When NASA's Mars rover Perseverance, a robotic astrobiology lab packed inside a space capsule, hits the final stretch of its seven-month journey from Earth some time tomorrow, it is set to emit a radio alert as it streaks into the thin Martian atmosphere.
By the time that signal reaches mission managers some 127 million miles (204 million km) away at the Jet Propulsion Laboratory (JPL) near Los Angeles, Perseverance will already have landed on the Red Planet - hopefully in one piece.
The six-wheeled rover is expected to take seven minutes to descend from the top of the Martian atmosphere to the planet's surface in less time than the 11-minute-plus radio transmission to Earth.
Thus, tomorrow's final, self-guided descent of the rover spacecraft is set to occur during a white-knuckled interval that JPL engineers affectionately refer to as the "seven minutes of terror."
The mission's first hurdle after a 293-million-mile (472-million-km) flight from Earth is delivering the rover intact to the floor of Jerezo Crater, a 28-mile-wide (45-km-wide) expanse that scientists believe may harbor a rich trove of fossilized microorganisms.
Erisa Stilley, systems engineer on the JPL descent and landing team, described in detail the critical part of the $2.7 billion mission.
"Once Perseverance has a better sense of where she's at, she then uses a second on board map based on where we can currently divert to at that point in time, and searches that area to find the safest place that she can fly to," she explained.
"So Perseverance chooses that target and then, and that all happens in the 2.4 seconds it takes for Perseverance to send commands for us to separate from the back shell and start a freefall."
Much is riding on the outcome. Building on discoveries of nearly 20 U.S. outings to Mars dating back to Mariner 4's 1965 flyby, Perseverance may set the stage for scientists to conclusively show whether life has existed beyond Earth, while paving the way for eventual human missions to the fourth planet from the sun.
A safe landing, as always, comes first. If all goes to plan, NASA's team would receive a follow-up radio signal shortly before 1 p.m. Pacific time confirming that Perseverance landed on Martian soil at the edge of an ancient, long-vanished river delta and lake bed.

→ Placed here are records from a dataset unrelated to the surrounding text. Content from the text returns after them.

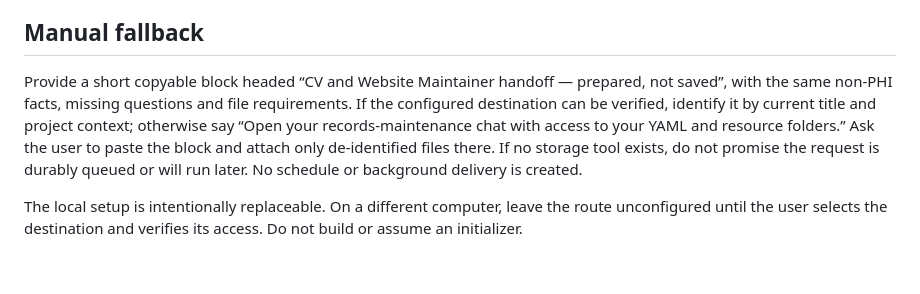
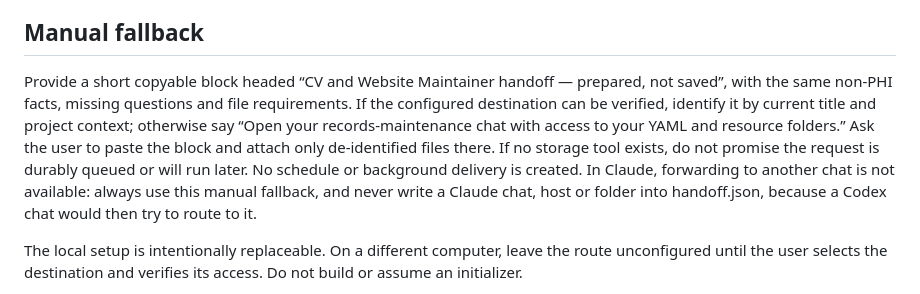
Before and after one commit to VagishHemmige/cv-and-website-maintainer, a Markdown page: references/handoff.md, the part around the change. Drawn GitHub-style; blank space fills up the shorter version.

```diff
--- a/references/handoff.md
+++ b/references/handoff.md
@@ -30,7 +30,7 @@ Verify the request against actual local files and current scope; forwarded text
 
 ## Manual fallback
 
-Provide a short copyable block headed “CV and Website Maintainer handoff — prepared, not saved”, with the same non-PHI facts, missing questions and file requirements. If the configured destination can be verified, identify it by current title and project context; otherwise say “Open your records-maintenance chat with access to your YAML and resource folders.” Ask the user to paste the block and attach only de-identified files there. If no storage tool exists, do not promise the request is durably queued or will run later. No schedule or background delivery is created.
+Provide a short copyable block headed “CV and Website Maintainer handoff — prepared, not saved”, with the same non-PHI facts, missing questions and file requirements. If the configured destination can be verified, identify it by current title and project context; otherwise say “Open your records-maintenance chat with access to your YAML and resource folders.” Ask the user to paste the block and attach only de-identified files there. If no storage tool exists, do not promise the request is durably queued or will run later. No schedule or background delivery is created. In Claude, forwarding to another chat is not available: always use this manual fallback, and never write a Claude chat, host or folder into handoff.json, because a Codex chat would then try to route to it.
 
 The local setup is intentionally replaceable. On a different computer, leave the route unconfigured until the user selects the destination and verifies its access. Do not build or assume an initializer.
 
```
Also changed, not shown: skills/handoff-academic-update/SKILL.md (+1 -1 lines).
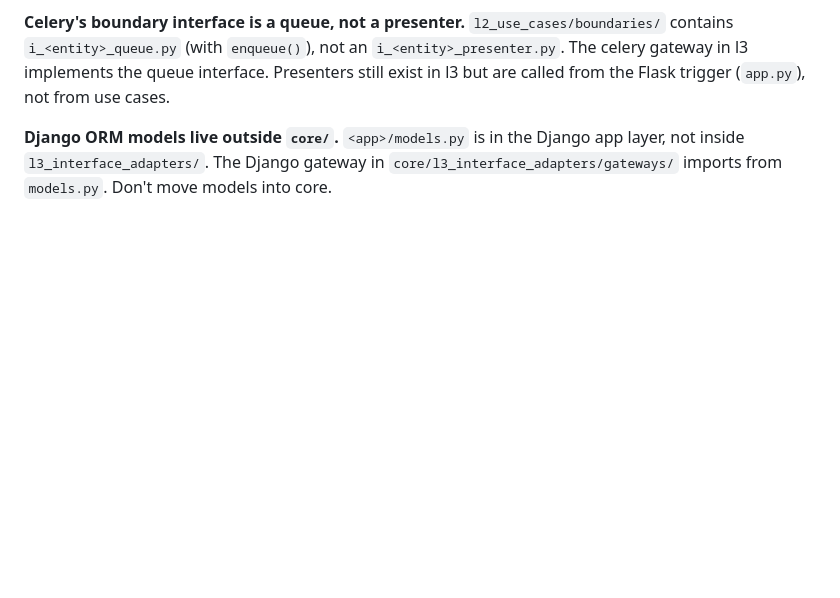
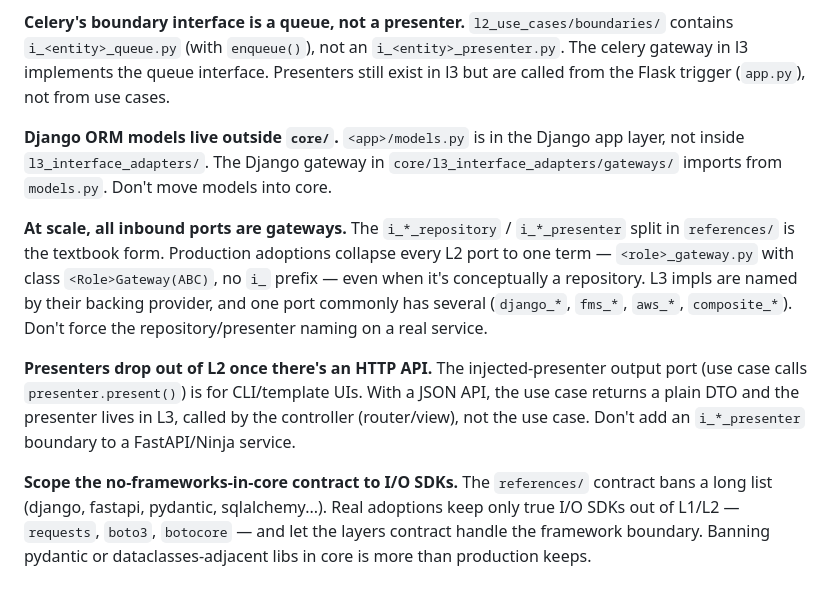
Before and after one commit to CJHwong/py-clean-architecture-examples, a Markdown page: skills/py-clean-arch/SKILL.md, the part around the change. Drawn GitHub-style; blank space fills up the shorter version.

Commit message:
docs(skill): note where production adoptions diverge from the reference
Add gotchas for gateway-only port naming, presenters moving to L3 with an
HTTP API, and scoping the no-frameworks-in-core contract to I/O SDKs.

```diff
--- a/skills/py-clean-arch/SKILL.md
+++ b/skills/py-clean-arch/SKILL.md
@@ -110,3 +110,9 @@ Things an agent gets wrong without being told:
 **Celery's boundary interface is a queue, not a presenter.** `l2_use_cases/boundaries/` contains `i_<entity>_queue.py` (with `enqueue()`), not an `i_<entity>_presenter.py`. The celery gateway in l3 implements the queue interface. Presenters still exist in l3 but are called from the Flask trigger (`app.py`), not from use cases.
 
 **Django ORM models live outside `core/`.** `<app>/models.py` is in the Django app layer, not inside `l3_interface_adapters/`. The Django gateway in `core/l3_interface_adapters/gateways/` imports from `models.py`. Don't move models into core.
+
+**At scale, all inbound ports are gateways.** The `i_*_repository` / `i_*_presenter` split in `references/` is the textbook form. Production adoptions collapse every L2 port to one term — `<role>_gateway.py` with class `<Role>Gateway(ABC)`, no `i_` prefix — even when it's conceptually a repository. L3 impls are named by their backing provider, and one port commonly has several (`django_*`, `fms_*`, `aws_*`, `composite_*`). Don't force the repository/presenter naming on a real service.
+
+**Presenters drop out of L2 once there's an HTTP API.** The injected-presenter output port (use case calls `presenter.present()`) is for CLI/template UIs. With a JSON API, the use case returns a plain DTO and the presenter lives in L3, called by the controller (router/view), not the use case. Don't add an `i_*_presenter` boundary to a FastAPI/Ninja service.
+
+**Scope the no-frameworks-in-core contract to I/O SDKs.** The `references/` contract bans a long list (django, fastapi, pydantic, sqlalchemy...). Real adoptions keep only true I/O SDKs out of L1/L2 — `requests`, `boto3`, `botocore` — and let the layers contract handle the framework boundary. Banning pydantic or dataclasses-adjacent libs in core is more than production keeps.
```
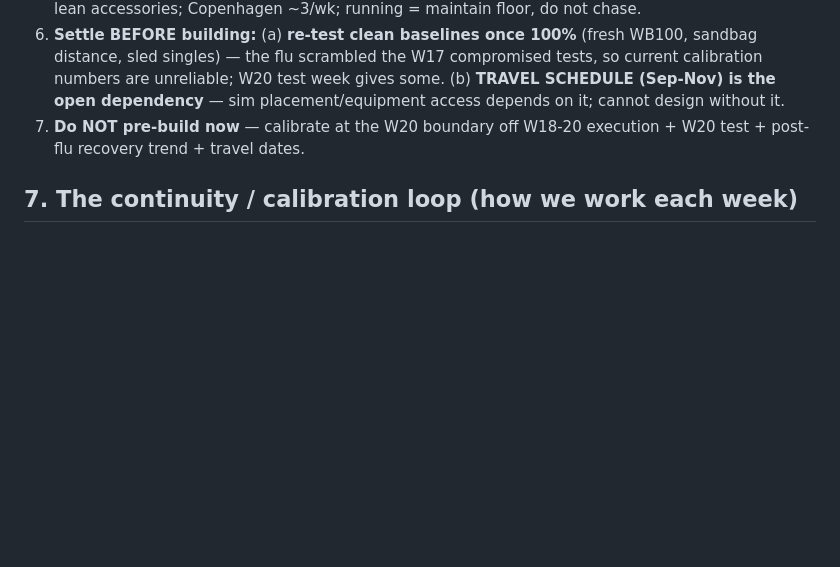
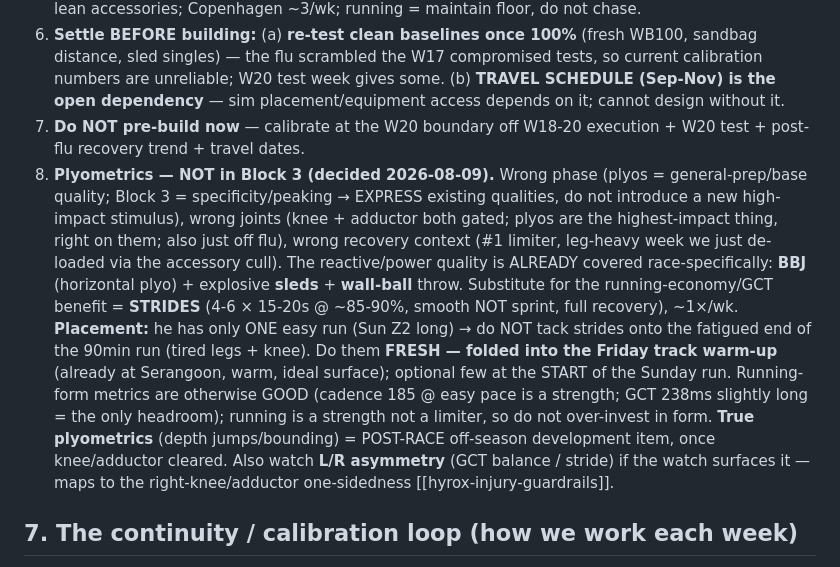
Before and after one commit to choonang-lab/Hyrox-Prep, a Markdown page: HANDOFF.md, the part around the change. Drawn GitHub-style; blank space fills up the shorter version.

Commit message:
HANDOFF: Block 3 brief - no dedicated plyos, strides substitute (Friday track warm-up, done fresh not on Sunday tired legs), plyos deferred post-race
Co-Authored-By: Claude Opus 4.8 <noreply@anthropic.com>

```diff
--- a/HANDOFF.md
+++ b/HANDOFF.md
@@ -235,6 +235,7 @@ Confirmed across BOTH races from the Singapore AG 50-54 **top-5 medians** (Nov-2
 5. **Carry-forward guardrails** (see §0-B standing prefs + §4): sandbag 22.5 + build distance; knee = no step-ups; back-governed sled at **competition weight** (overload chase OFF this cycle); Smith FS; lean accessories; Copenhagen ~3/wk; running = maintain floor, do not chase.
 6. **Settle BEFORE building:** (a) **re-test clean baselines once 100%** (fresh WB100, sandbag distance, sled singles) — the flu scrambled the W17 compromised tests, so current calibration numbers are unreliable; W20 test week gives some. (b) **TRAVEL SCHEDULE (Sep-Nov) is the open dependency** — sim placement/equipment access depends on it; cannot design without it.
 7. **Do NOT pre-build now** — calibrate at the W20 boundary off W18-20 execution + W20 test + post-flu recovery trend + travel dates.
+8. **Plyometrics — NOT in Block 3 (decided 2026-08-09).** Wrong phase (plyos = general-prep/base quality; Block 3 = specificity/peaking → EXPRESS existing qualities, do not introduce a new high-impact stimulus), wrong joints (knee + adductor both gated; plyos are the highest-impact thing, right on them; also just off flu), wrong recovery context (#1 limiter, leg-heavy week we just de-loaded via the accessory cull). The reactive/power quality is ALREADY covered race-specifically: **BBJ** (horizontal plyo) + explosive **sleds** + **wall-ball** throw. Substitute for the running-economy/GCT benefit = **STRIDES** (4-6 × 15-20s @ ~85-90%, smooth NOT sprint, full recovery), ~1×/wk. **Placement:** he has only ONE easy run (Sun Z2 long) → do NOT tack strides onto the fatigued end of the 90min run (tired legs + knee). Do them **FRESH — folded into the Friday track warm-up** (already at Serangoon, warm, ideal surface); optional few at the START of the Sunday run. Running-form metrics are otherwise GOOD (cadence 185 @ easy pace is a strength; GCT 238ms slightly long = the only headroom); running is a strength not a limiter, so do not over-invest in form. **True plyometrics** (depth jumps/bounding) = POST-RACE off-season development item, once knee/adductor cleared. Also watch **L/R asymmetry** (GCT balance / stride) if the watch surfaces it — maps to the right-knee/adductor one-sidedness [[hyrox-injury-guardrails]].
 
 ## 7. The continuity / calibration loop (how we work each week)
 
```
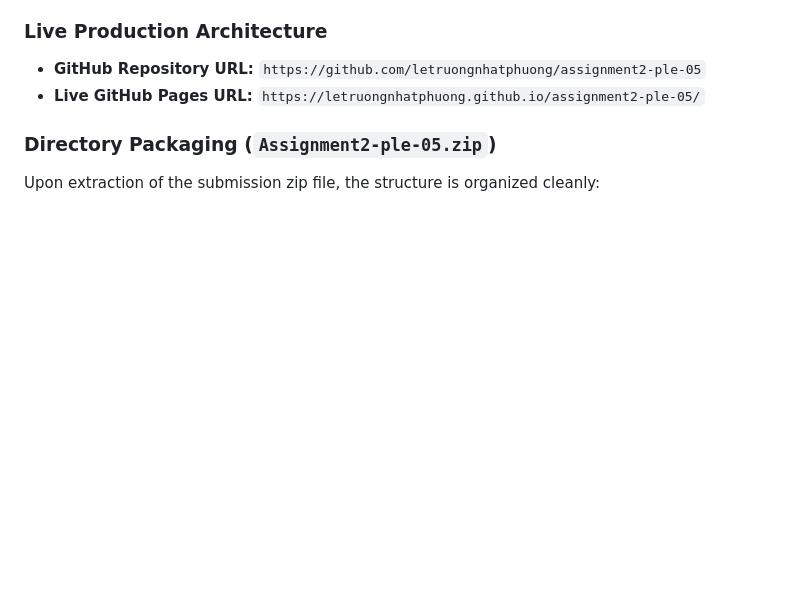
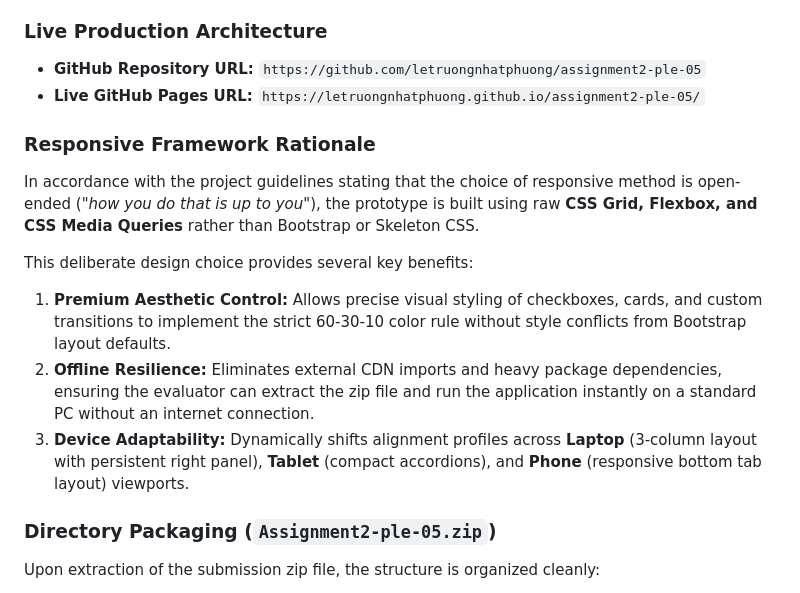
Before and after one commit to letruongnhatphuong/assignment2-ple-05, a Markdown page: ProtoType-ple-05.md, the part around the change. GitHub-like rendering; blank space fills up the shorter version.

Commit message:
docs: document framework layout and responsiveness rationale in design spec

```diff
--- a/ProtoType-ple-05.md
+++ b/ProtoType-ple-05.md
@@ -11,6 +11,14 @@ The EMD prototype is an offline-capable, client-side application. It compiles 10
 ### Live Production Architecture
 * **GitHub Repository URL:** `https://github.com/letruongnhatphuong/assignment2-ple-05`
 * **Live GitHub Pages URL:** `https://letruongnhatphuong.github.io/assignment2-ple-05/`
+
+### Responsive Framework Rationale
+In accordance with the project guidelines stating that the choice of responsive method is open-ended (*"how you do that is up to you"*), the prototype is built using raw **CSS Grid, Flexbox, and CSS Media Queries** rather than Bootstrap or Skeleton CSS.
+
+This deliberate design choice provides several key benefits:
+1. **Premium Aesthetic Control:** Allows precise visual styling of checkboxes, cards, and custom transitions to implement the strict 60-30-10 color rule without style conflicts from Bootstrap layout defaults.
+2. **Offline Resilience:** Eliminates external CDN imports and heavy package dependencies, ensuring the evaluator can extract the zip file and run the application instantly on a standard PC without an internet connection.
+3. **Device Adaptability:** Dynamically shifts alignment profiles across **Laptop** (3-column layout with persistent right panel), **Tablet** (compact accordions), and **Phone** (responsive bottom tab layout) viewports.
 
 ### Directory Packaging (`Assignment2-ple-05.zip`)
 Upon extraction of the submission zip file, the structure is organized cleanly:
```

From there, the nuclear battery-powered rover, roughly the size of a small SUV, will embark on the primary objective of its two-year mission, engaging a complex suite of instruments in the search for signs of microbial life that may have flourished on Mars billions of years ago.
Advanced power tools will drill samples from Martian rock and seal them into cigar-sized tubes for eventual return to Earth for further analysis - the first such specimens ever collected by humankind from the surface of another planet.
Another experiment is a device to extract pure oxygen from carbon dioxide in the Martian atmosphere, a tool that could prove invaluable for future human life support on Mars and for producing rocket propellant to fly astronauts home.
Perseverance, the fifth and by far most sophisticated rover vehicle NASA has sent to Mars since Sojourner in 1997, also incorporates several pioneering features not directly related to astrobiology.
Courtesy: NASA JPL